I have worked with Prasad Kaipa, one of the two developers of the Pyradigm™ modeling process, for the past twenty years. The Pyradigm has been at the core of much of our conversation and thinking. The “Pyradigm” name was derived from its pyramidal structure (four triangular sides – a tetraheron) and paradigm, a typical or archetypal model. The process itself is very archetypal although it may not be obvious in your specific model.
Pyradigms are 3-dimensional, tangible, colorful models of systems, including life systems. They can help you delve deeply into various aspects of your current life or business. Pyradigm models can inform your strategic planning as you look to the future. They can assist you in developing tactical plans for change.
Pyradigm modeling guides you through the identification of: key components, their relationships to one another, scenarios created by various combinations, the risks of excluding any one element, and the benefits of integrating everything.
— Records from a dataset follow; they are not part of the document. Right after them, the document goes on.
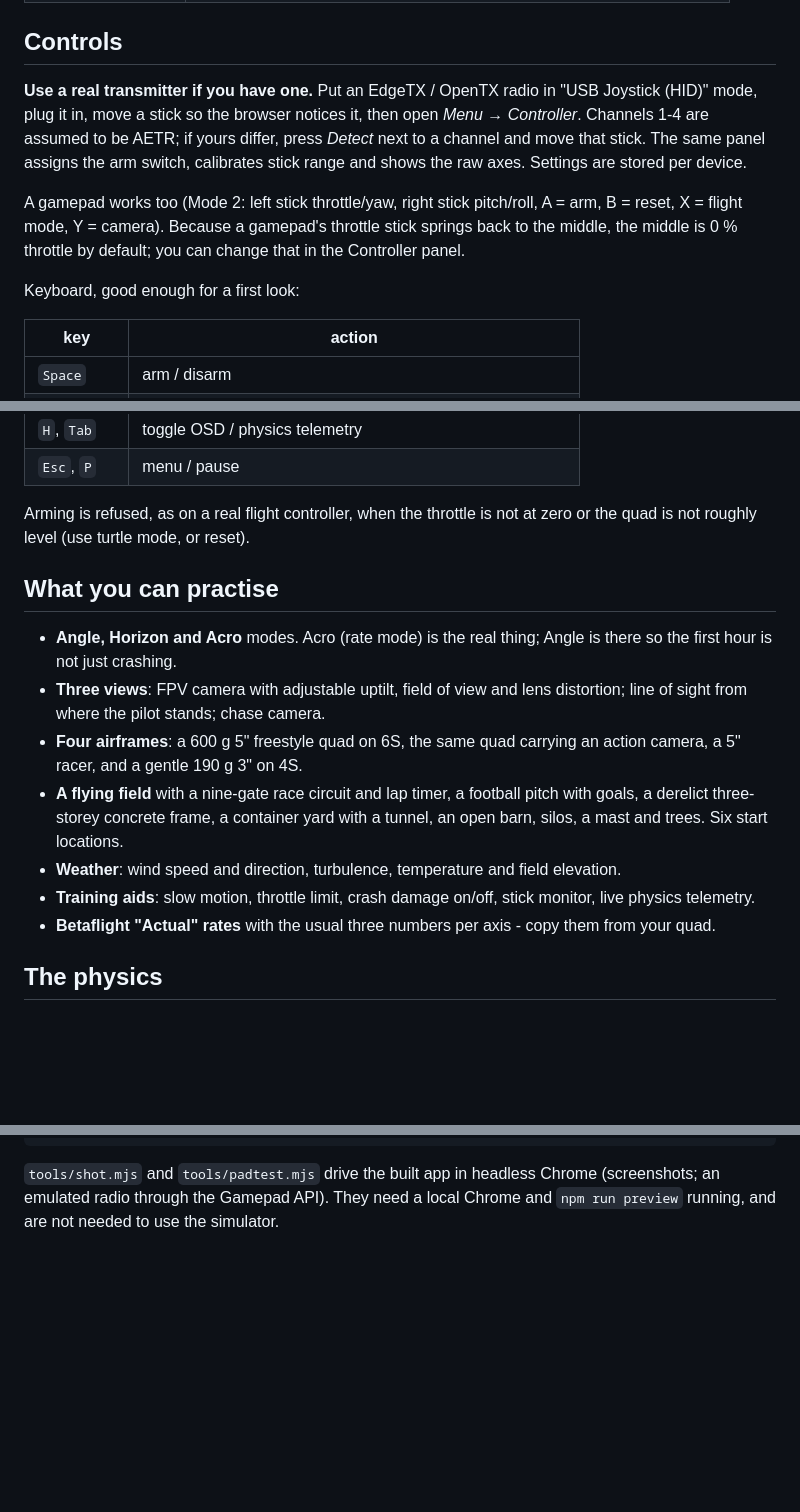
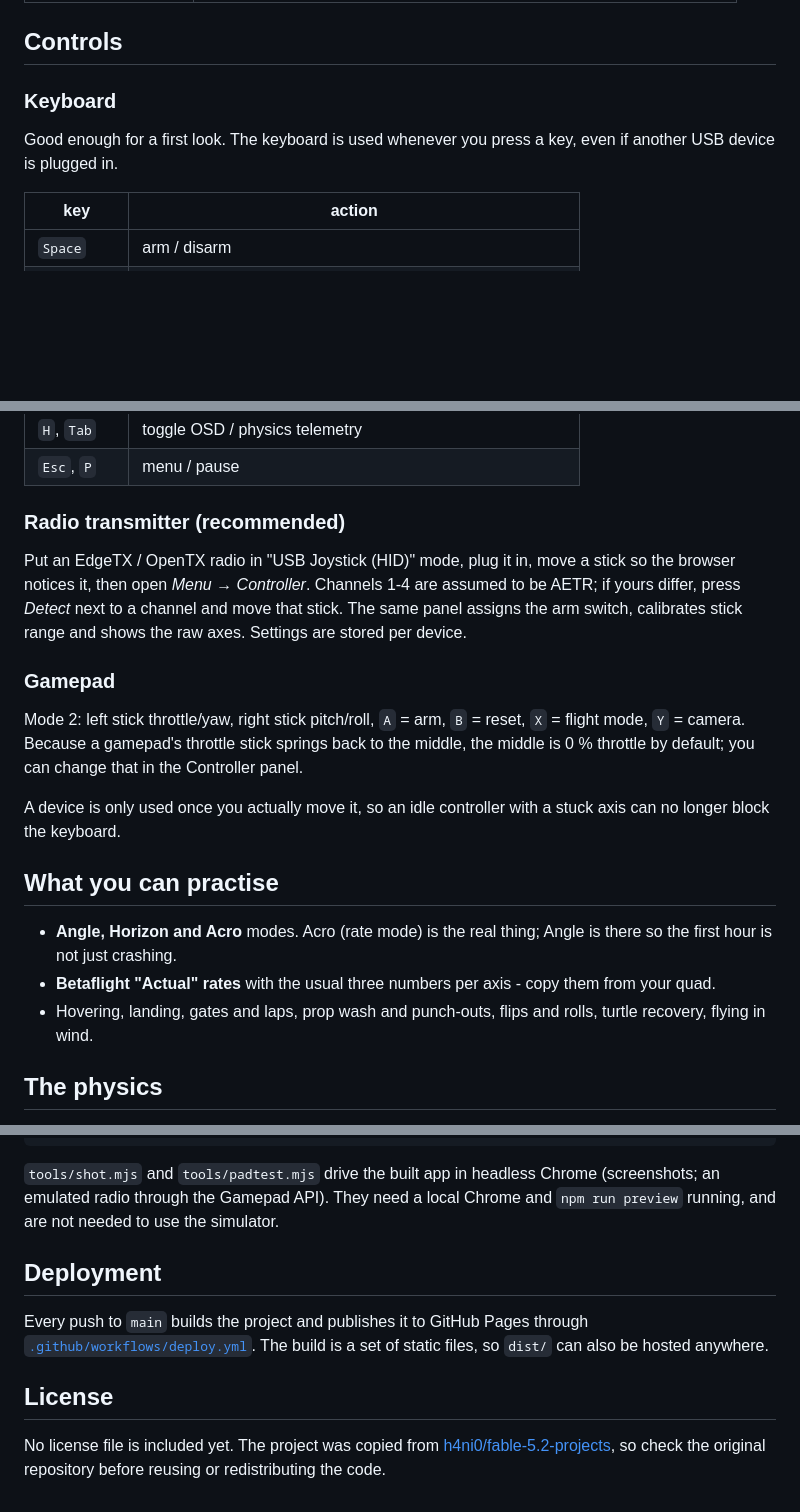
Before and after one commit to ROBIN-SENPAI/fpv-drone, a Markdown page: README.md, 3 parts joined by grey strips. Drawn GitHub-style; blank space fills up the shorter version.

```diff
--- a/README.md
+++ b/README.md
@@ -30,17 +73,10 @@ Other commands:
 
 ## Controls
 
-**Use a real transmitter if you have one.** Put an EdgeTX / OpenTX radio in "USB Joystick
-(HID)" mode, plug it in, move a stick so the browser notices it, then open
-*Menu → Controller*. Channels 1-4 are assumed to be AETR; if yours differ, press *Detect* next
-to a channel and move that stick. The same panel assigns the arm switch, calibrates stick range
-and shows the raw axes. Settings are stored per device.
+### Keyboard
 
-A gamepad works too (Mode 2: left stick throttle/yaw, right stick pitch/roll, A = arm,
-B = reset, X = flight mode, Y = camera). Because a gamepad's throttle stick springs back to the
-middle, the middle is 0 % throttle by default; you can change that in the Controller panel.
-
-Keyboard, good enough for a first look:
+Good enough for a first look. The keyboard is used whenever you press a key, even if another
+USB device is plugged in.
 
 | key | action |
 | --- | --- |
@@ -57,24 +93,29 @@ Keyboard, good enough for a first look:
 | `H`, `Tab` | toggle OSD / physics telemetry |
 | `Esc`, `P` | menu / pause |
 
-Arming is refused, as on a real flight controller, when the throttle is not at zero or the quad
-is not roughly level (use turtle mode, or reset).
+### Radio transmitter (recommended)
+
+Put an EdgeTX / OpenTX radio in "USB Joystick (HID)" mode, plug it in, move a stick so the
+browser notices it, then open *Menu → Controller*. Channels 1-4 are assumed to be AETR; if yours
+differ, press *Detect* next to a channel and move that stick. The same panel assigns the arm
+switch, calibrates stick range and shows the raw axes. Settings are stored per device.
+
+### Gamepad
+
+Mode 2: left stick throttle/yaw, right stick pitch/roll, `A` = arm, `B` = reset, `X` = flight
+mode, `Y` = camera. Because a gamepad's throttle stick springs back to the middle, the middle
+is 0 % throttle by default; you can change that in the Controller panel.
+
+A device is only used once you actually move it, so an idle controller with a stuck axis can no
+longer block the keyboard.
 
 ## What you can practise
 
 - **Angle, Horizon and Acro** modes. Acro (rate mode) is the real thing; Angle is there so the
   first hour is not just crashing.
-- **Three views**: FPV camera with adjustable uptilt, field of view and lens distortion; line of
-  sight from where the pilot stands; chase camera.
-- **Four airframes**: a 600 g 5" freestyle quad on 6S, the same quad carrying an action camera,
-  a 5" racer, and a gentle 190 g 3" on 4S.
-- **A flying field** with a nine-gate race circuit and lap timer, a football pitch with goals, a
-  derelict three-storey concrete frame, a container yard with a tunnel, an open barn, silos, a
-  mast and trees. Six start locations.
-- **Weather**: wind speed and direction, turbulence, temperature and field elevation.
-- **Training aids**: slow motion, throttle limit, crash damage on/off, stick monitor, live
-  physics telemetry.
 - **Betaflight "Actual" rates** with the usual three numbers per axis - copy them from your quad.
+- Hovering, landing, gates and laps, prop wash and punch-outs, flips and rolls, turtle recovery,
+  flying in wind.
 
 ## The physics
 
@@ -277,3 +319,15 @@ tools/            bench and diagnostics; headless-browser checks used during dev
 `tools/shot.mjs` and `tools/padtest.mjs` drive the built app in headless Chrome (screenshots; an
 emulated radio through the Gamepad API). They need a local Chrome and `npm run preview` running,
 and are not needed to use the simulator.
+
+## Deployment
+
+Every push to `main` builds the project and publishes it to GitHub Pages through
+[`.github/workflows/deploy.yml`](.github/workflows/deploy.yml). The build is a set of static
+files, so `dist/` can also be hosted anywhere.
+
+## License
+
+No license file is included yet. The project was copied from
+[h4ni0/fable-5.2-projects](https://github.com/h4ni0/fable-5.2-projects/tree/main/fpv-drone),
+so check the original repository before reusing or redistributing the code.
```
Also changed, not shown: other parts of README.md (+55 -11 lines), docs/screenshot.jpg (added), 1 other file.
Whether abstract or physical, models are constructs that help you make sense of yourself and the world around you. The more powerful your models, the more able you are to understand what’s happening AND to shape your future.
Conversations about your particular Pyradigm model will inevitably reveal areas where the system is stuck or impeded, vulnerabilities, or opportunities for growth.